"I'm playing 19 tourneys, the exact same schedule as I did last year. Four or five in Europe, a couple of tourneys in Australia," he says. "The same as I've done for the past 10 years or so."
Norman says the international traveling hasn't bothered him or affected his play.
"The only mistake I made last year was playing that nine weeks in a row," Norman says. "I've never done it before and I guess you have to do it once to learn that you can't do it ever again."
Norman says he enjoyed the learning experience, even if it did affect his play on the tour. The key is to know when to schedule rest periods.
"It's like anything. You don't know how far you can push yourself until you do it," he says. "I didn't mind playing nine weeks in a row. The problem was that I didn't get enough rest. In Australia, four or five nights I was going out at banquets or award dinners. That was what killed me."
The demands on Norman have grown along with his earnings. Demands for him to speak, attend clinics and just handle the celebrity status are a problem for someone who still relishes his home life.

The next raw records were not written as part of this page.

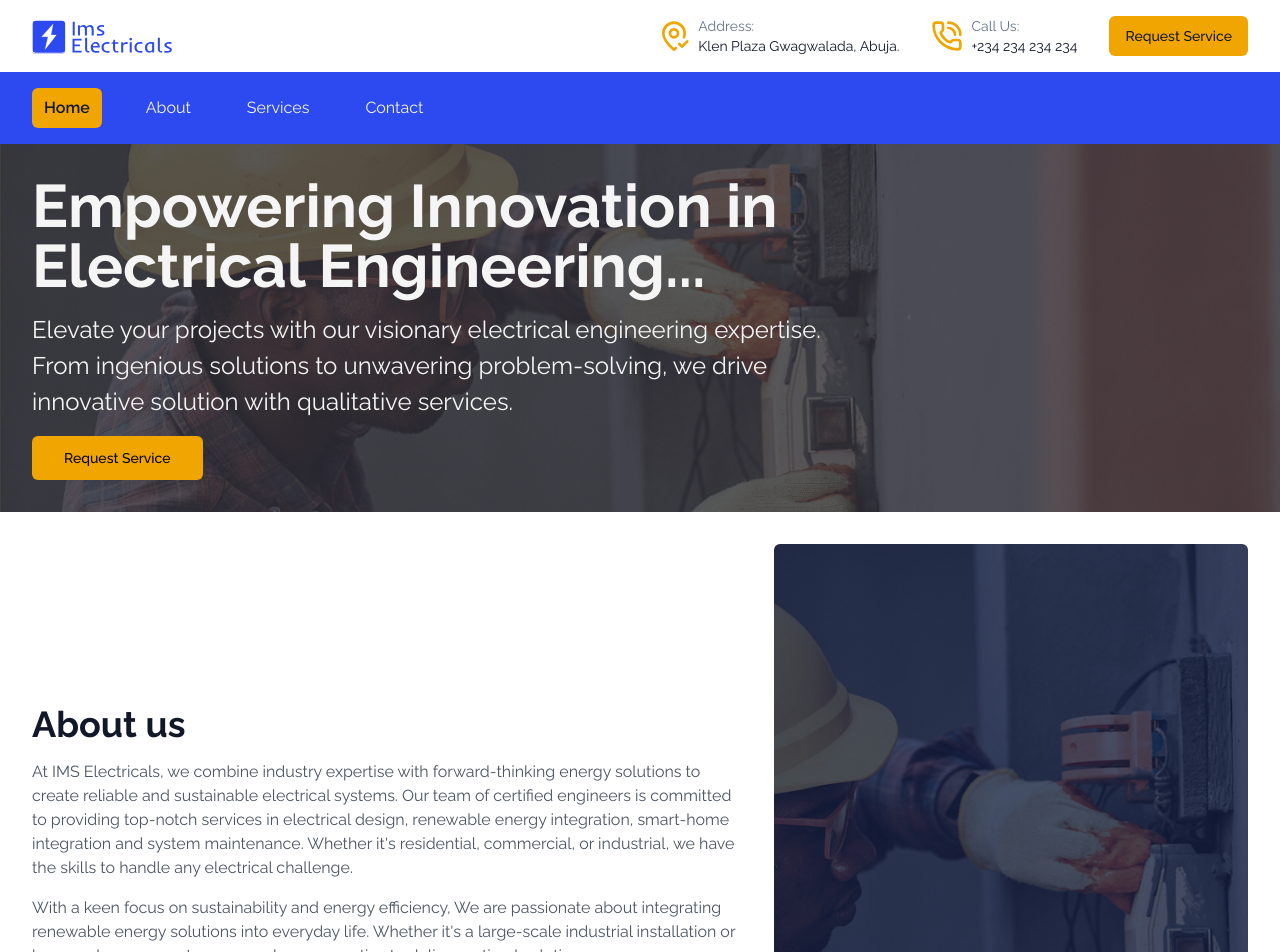
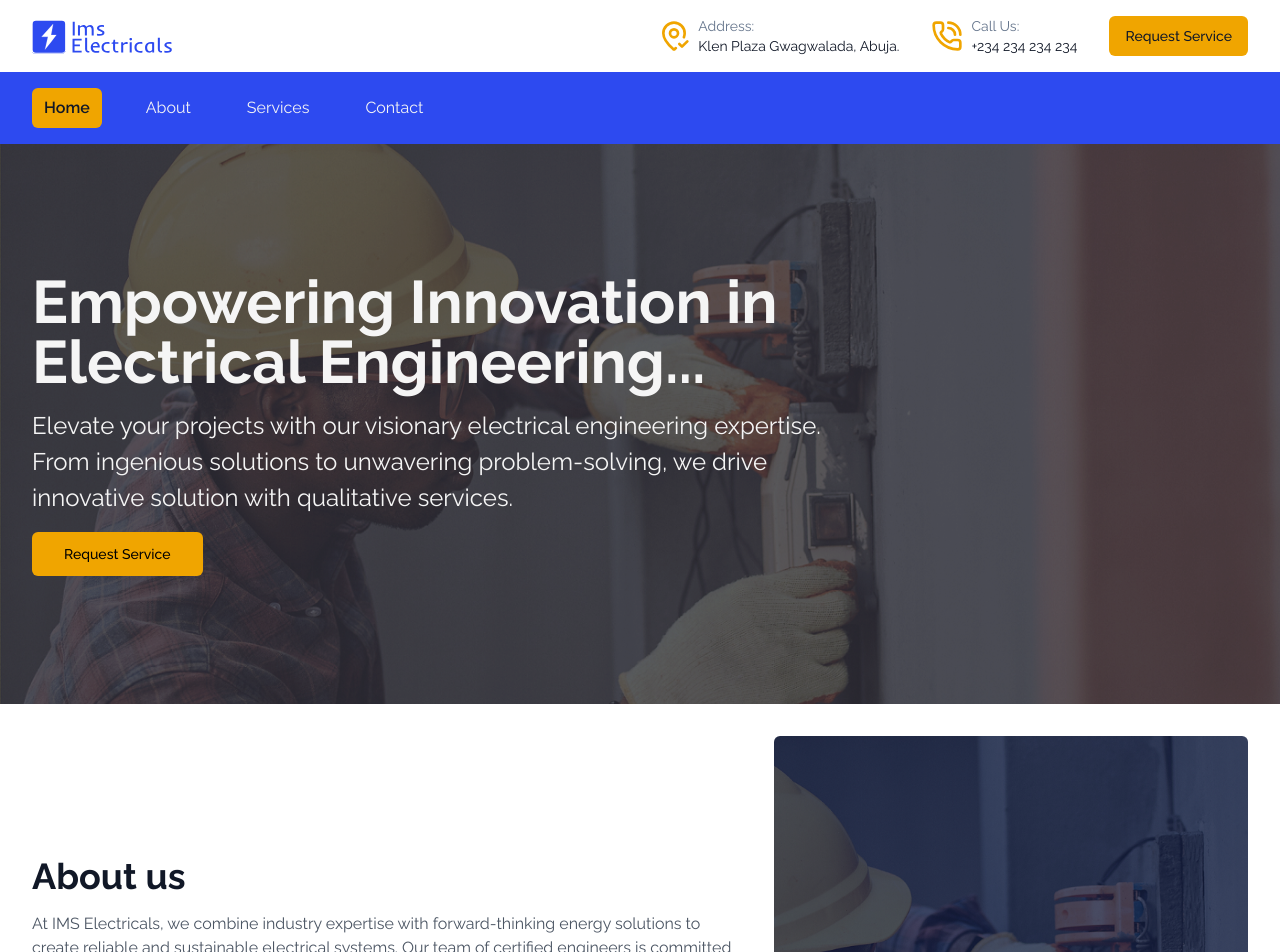
Before and after one commit to Yusuf-Najeeb/ims-new, a Next.js app: page / in a window 1280 px wide. Shown: the top 952 px of the page. Built offline with nearby package versions, Linux system fonts and the light colour scheme.

Commit message:
Fixes: on hero section

```diff
--- a/app/globals.css
+++ b/app/globals.css
@@ -74,10 +74,11 @@ body {
 @media screen and (orientation: landscape) {
   .hero_image {
     height: 100% !important;
+    min-height: 70vh;
     color: burlywood !important;
-    padding: 2rem 0;
+    padding: 4rem 0;
   }
   .about_img {
-    height: 80vh !important;
+    height: 70vh !important;
   }
 }
--- a/app/layout.tsx
+++ b/app/layout.tsx
@@ -27,7 +27,7 @@ export default function RootLayout({
   return (
     <html lang="en">
       <body
-        className={`${raleway.variable} ${robotoMono.variable} antialiased`}
+        className={`${raleway.variable} ${robotoMono.variable} antialiased max-w-[1400px] mx-auto`}
       >
         <Navbar />
         {children}
```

"Everyone wants a piece of the pie," he says. "You basically have to screen it. I work on the Children's Hospital projects, anything to do with kids I will do because I feel for them. It is a little harder to be selective. I want to do everything I can."
Because he insists on competing internationally and in his native Australia, the demands on Norman's time are probably greater than on some of the other superstars on the tour.
"Oh sure. You have to play it by ear and go by feel," he said. "I determine it by trying to help the people who helped me. I like certain golf courses, that's a determining factor. You want to feel comfortable not only with the course but with the people and the atmosphere."
Norman maintains he still has such a love for the game he can't envision the time when he will want to cut back and appear at only selected tournaments like a Jack Nicklaus.
"I probably will eventually, but I'm not thinking about that right now," he says. "I enjoy it so much still."
Returning to Australia is a joy for Norman, who now resides near Orlando, Fla.
"It's still a lot of fun to go back home," he says. "The private life is tough because you're in a hotel and you don't have much time by yourself. I guess on the other hand it's a real lift for me."
However, his countrymen have probably not grasped the level of success he has achieved both in the United States and worldwide.
"I don't think they have, I guess. It's hard for anyone to grasp anything worldwide anymore. I guess only you and your best friends can appreciate it," Norman says.